WHAT YOU WILL DO: Establish how many lines in the entries hold the string "function". The number by itself is the whole answer.

── DATA EXCERPTS

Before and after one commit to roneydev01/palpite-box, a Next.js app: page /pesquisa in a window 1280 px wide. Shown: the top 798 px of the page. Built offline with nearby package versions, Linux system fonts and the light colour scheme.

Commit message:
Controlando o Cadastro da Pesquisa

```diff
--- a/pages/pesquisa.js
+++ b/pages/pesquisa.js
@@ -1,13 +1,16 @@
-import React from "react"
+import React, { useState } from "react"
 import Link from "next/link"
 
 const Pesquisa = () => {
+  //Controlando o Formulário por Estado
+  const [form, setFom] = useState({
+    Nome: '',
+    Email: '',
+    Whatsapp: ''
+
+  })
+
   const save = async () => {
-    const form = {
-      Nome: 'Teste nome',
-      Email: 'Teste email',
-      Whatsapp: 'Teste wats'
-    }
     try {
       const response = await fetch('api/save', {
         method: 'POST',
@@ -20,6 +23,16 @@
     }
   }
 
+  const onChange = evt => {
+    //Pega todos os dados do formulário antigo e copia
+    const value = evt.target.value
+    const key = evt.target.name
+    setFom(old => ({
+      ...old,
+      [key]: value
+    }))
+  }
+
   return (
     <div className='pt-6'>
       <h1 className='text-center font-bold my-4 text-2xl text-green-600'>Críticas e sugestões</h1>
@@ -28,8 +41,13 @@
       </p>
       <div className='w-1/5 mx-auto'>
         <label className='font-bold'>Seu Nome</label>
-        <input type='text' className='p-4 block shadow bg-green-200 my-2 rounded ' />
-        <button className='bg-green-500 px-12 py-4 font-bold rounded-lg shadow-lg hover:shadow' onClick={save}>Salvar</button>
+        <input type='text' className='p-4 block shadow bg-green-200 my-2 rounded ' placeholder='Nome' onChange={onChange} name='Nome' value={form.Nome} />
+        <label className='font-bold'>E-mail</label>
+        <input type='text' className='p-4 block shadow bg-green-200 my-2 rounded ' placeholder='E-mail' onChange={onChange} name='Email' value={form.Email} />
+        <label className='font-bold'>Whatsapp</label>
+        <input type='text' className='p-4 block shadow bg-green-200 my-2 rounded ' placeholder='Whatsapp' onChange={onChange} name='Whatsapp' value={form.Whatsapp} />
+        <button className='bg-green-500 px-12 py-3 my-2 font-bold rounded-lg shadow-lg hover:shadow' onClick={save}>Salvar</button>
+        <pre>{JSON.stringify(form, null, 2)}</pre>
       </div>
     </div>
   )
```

────
── DATA EXCERPTS

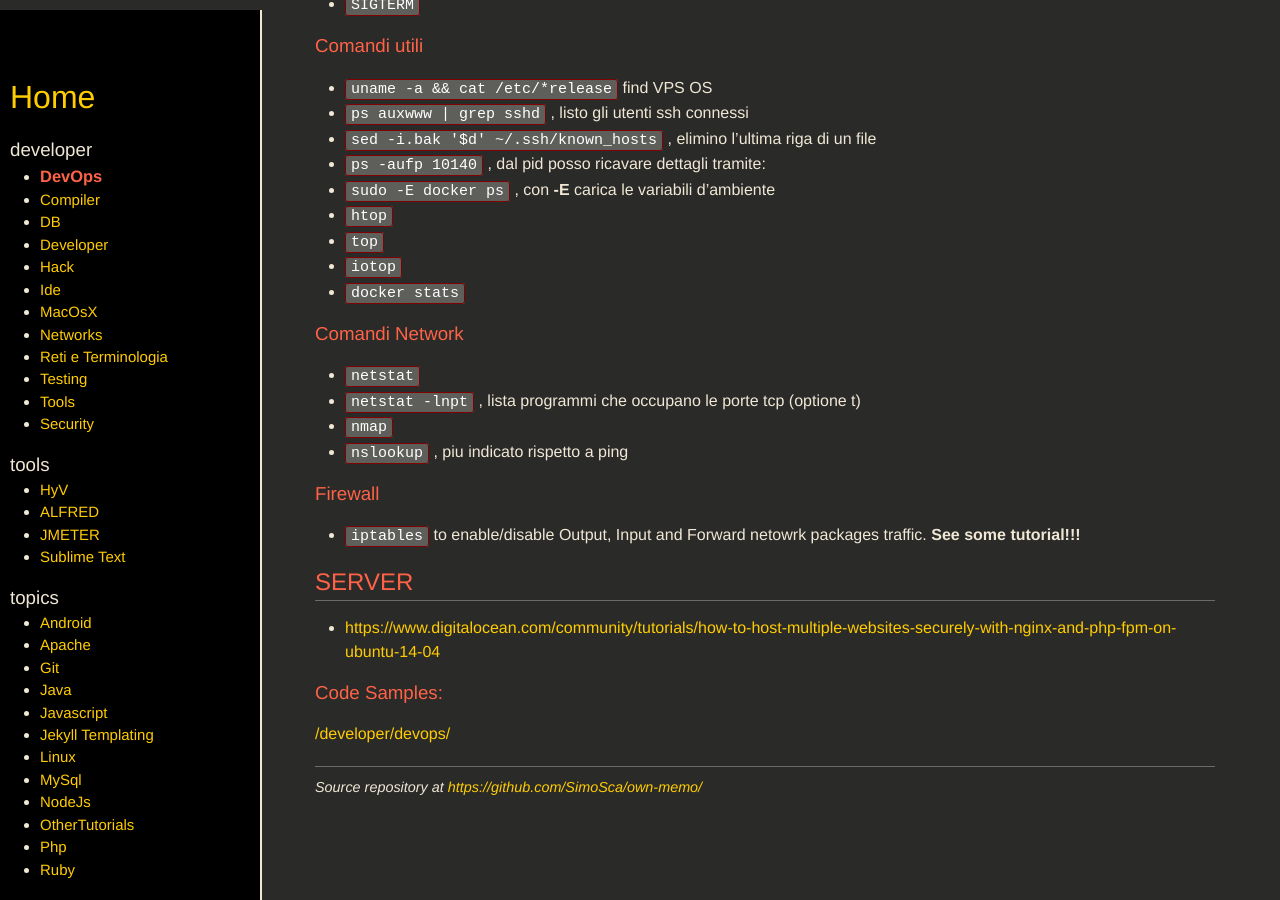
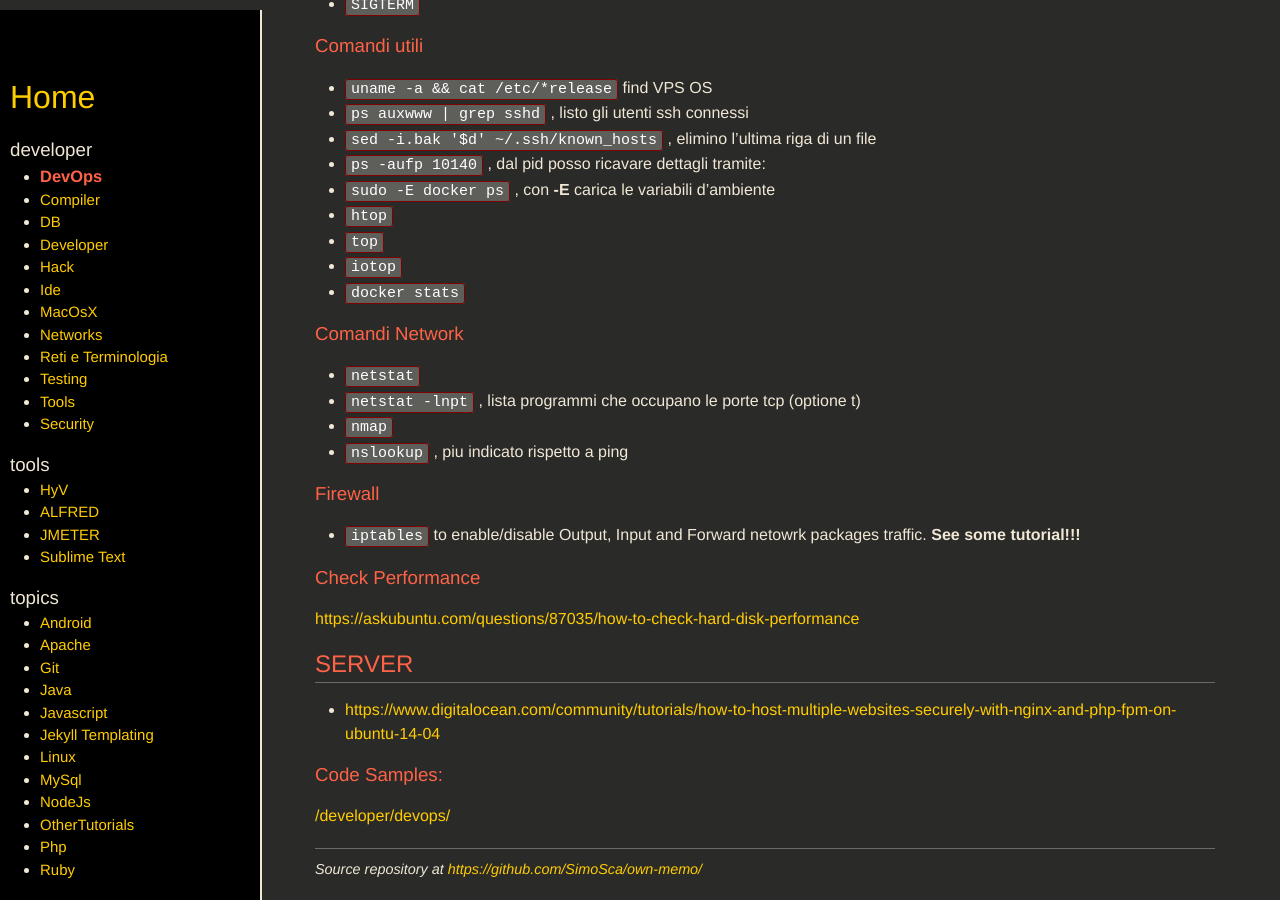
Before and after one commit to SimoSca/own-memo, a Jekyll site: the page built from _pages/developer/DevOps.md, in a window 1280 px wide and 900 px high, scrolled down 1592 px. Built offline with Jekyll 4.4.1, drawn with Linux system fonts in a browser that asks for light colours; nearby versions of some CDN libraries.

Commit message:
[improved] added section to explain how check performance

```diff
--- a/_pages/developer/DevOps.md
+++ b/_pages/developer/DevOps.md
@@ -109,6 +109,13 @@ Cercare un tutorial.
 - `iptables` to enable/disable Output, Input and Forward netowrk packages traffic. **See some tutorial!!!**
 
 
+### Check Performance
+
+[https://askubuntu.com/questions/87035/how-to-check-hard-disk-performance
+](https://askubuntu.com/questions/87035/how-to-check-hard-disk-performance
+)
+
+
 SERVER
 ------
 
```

────
── DATA EXCERPTS

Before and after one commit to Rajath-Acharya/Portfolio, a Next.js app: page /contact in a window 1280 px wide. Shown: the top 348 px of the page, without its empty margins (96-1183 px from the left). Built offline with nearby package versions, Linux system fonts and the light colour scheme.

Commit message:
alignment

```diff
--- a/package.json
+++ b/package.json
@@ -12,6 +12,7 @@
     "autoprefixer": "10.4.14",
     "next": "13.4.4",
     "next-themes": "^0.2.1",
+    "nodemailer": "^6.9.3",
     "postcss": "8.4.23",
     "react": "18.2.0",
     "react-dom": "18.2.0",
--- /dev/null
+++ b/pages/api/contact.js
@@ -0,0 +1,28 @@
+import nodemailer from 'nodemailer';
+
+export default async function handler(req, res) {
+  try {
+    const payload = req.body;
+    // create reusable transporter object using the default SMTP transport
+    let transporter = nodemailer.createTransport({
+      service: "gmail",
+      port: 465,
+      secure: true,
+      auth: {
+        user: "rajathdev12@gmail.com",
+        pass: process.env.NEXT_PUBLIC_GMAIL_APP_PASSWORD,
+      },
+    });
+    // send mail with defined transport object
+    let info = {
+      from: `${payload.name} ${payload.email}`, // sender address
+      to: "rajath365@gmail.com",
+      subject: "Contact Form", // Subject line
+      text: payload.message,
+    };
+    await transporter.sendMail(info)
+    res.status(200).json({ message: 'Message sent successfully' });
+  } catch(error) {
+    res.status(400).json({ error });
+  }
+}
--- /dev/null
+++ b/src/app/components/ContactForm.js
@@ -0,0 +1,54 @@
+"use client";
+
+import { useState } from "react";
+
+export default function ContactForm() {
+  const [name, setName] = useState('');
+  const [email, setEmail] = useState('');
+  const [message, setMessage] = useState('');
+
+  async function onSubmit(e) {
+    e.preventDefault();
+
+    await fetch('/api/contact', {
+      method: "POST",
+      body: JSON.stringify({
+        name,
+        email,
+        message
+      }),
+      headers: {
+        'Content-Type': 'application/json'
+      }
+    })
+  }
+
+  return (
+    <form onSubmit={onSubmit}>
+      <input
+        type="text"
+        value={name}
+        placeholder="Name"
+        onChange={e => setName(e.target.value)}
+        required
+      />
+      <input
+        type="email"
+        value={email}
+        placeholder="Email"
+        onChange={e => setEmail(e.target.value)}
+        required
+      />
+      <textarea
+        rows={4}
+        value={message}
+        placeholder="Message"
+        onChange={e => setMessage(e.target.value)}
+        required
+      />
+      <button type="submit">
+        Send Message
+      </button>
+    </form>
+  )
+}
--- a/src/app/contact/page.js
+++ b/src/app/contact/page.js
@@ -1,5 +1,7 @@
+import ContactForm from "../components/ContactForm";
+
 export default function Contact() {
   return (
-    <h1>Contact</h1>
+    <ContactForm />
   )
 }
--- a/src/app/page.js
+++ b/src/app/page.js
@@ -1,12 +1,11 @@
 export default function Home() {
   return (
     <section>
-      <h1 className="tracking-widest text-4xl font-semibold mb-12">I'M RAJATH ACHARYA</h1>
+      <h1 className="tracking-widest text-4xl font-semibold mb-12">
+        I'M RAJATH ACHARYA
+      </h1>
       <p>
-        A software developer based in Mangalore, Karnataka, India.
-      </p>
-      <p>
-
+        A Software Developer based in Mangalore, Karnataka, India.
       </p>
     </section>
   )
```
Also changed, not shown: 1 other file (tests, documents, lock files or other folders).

────

ANSWER BOX: 5